● Exercise details: Which lines of the entries hold the string "InputScreen"? Copy each one.

[Start of section]

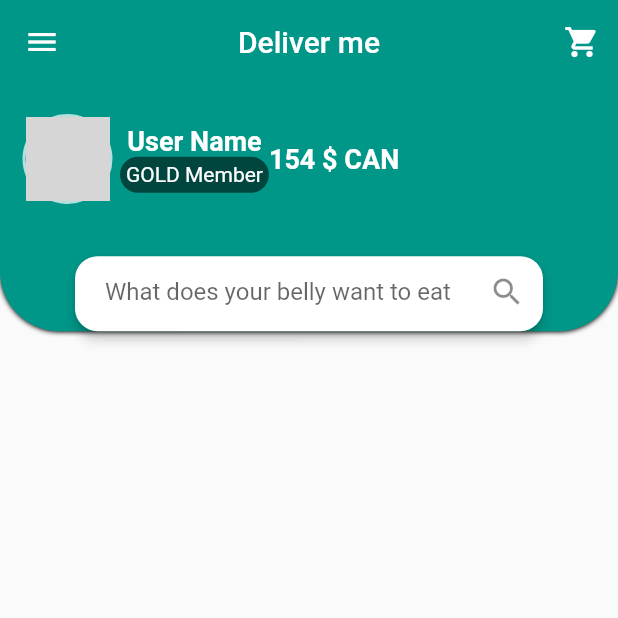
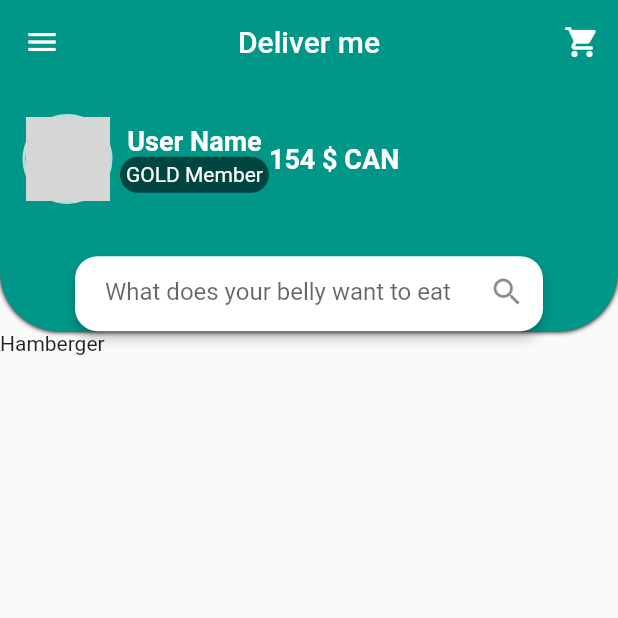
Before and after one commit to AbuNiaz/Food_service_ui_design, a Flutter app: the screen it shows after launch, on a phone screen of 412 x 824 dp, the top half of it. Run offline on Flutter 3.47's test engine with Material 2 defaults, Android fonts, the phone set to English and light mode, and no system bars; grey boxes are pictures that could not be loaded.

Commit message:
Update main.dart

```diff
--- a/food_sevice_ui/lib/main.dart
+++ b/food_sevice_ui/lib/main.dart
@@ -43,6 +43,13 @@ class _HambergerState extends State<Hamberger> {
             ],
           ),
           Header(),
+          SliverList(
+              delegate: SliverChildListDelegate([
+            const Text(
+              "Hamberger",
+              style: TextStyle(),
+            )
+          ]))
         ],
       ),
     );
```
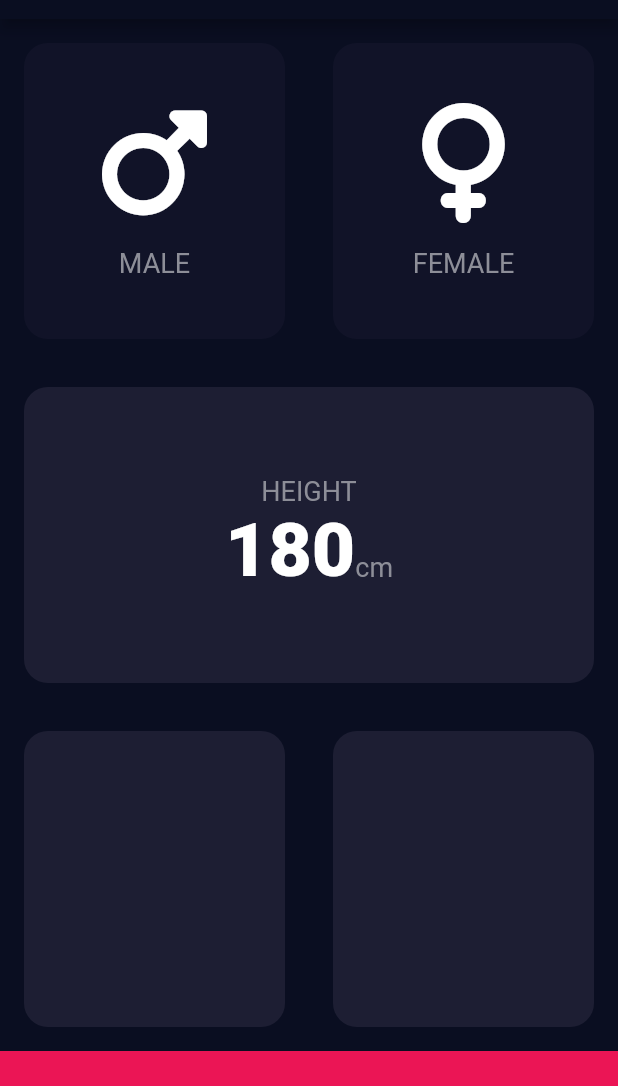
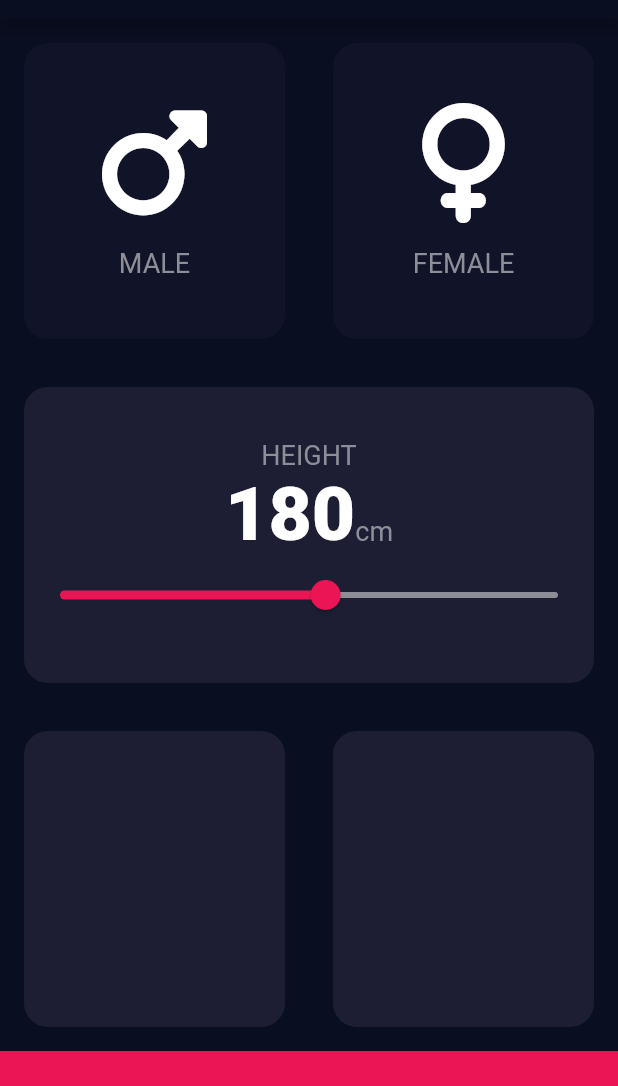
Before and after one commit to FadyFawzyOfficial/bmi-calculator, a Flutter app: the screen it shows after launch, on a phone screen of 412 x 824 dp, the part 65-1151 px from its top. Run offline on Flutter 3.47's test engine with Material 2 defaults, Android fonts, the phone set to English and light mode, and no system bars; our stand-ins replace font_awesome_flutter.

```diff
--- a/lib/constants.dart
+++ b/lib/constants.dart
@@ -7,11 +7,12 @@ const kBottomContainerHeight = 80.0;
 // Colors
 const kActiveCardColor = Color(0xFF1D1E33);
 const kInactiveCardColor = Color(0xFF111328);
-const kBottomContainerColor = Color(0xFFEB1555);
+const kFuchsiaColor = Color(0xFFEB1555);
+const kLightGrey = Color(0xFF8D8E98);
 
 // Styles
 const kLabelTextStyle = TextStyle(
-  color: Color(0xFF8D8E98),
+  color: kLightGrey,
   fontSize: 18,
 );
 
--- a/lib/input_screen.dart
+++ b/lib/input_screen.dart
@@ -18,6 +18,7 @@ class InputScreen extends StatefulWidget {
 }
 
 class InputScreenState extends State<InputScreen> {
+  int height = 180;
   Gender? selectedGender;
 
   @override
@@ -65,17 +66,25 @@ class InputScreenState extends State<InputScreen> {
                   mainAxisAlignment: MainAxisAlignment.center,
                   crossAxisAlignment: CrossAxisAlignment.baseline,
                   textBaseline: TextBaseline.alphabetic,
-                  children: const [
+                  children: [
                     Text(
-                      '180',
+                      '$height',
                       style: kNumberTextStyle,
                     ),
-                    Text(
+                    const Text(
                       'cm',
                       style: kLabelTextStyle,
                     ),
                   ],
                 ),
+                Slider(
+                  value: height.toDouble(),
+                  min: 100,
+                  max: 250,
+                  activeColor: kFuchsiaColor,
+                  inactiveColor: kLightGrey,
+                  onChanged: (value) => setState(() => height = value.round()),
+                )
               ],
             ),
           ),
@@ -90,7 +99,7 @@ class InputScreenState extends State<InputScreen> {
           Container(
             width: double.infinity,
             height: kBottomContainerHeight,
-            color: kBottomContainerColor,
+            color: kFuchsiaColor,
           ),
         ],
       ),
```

[End of section]

● Output for this exercise:
@@ -18,6 +18,7 @@ class InputScreen extends StatefulWidget {
 class InputScreenState extends State<InputScreen> {
@@ -65,17 +66,25 @@ class InputScreenState extends State<InputScreen> {
@@ -90,7 +99,7 @@ class InputScreenState extends State<InputScreen> {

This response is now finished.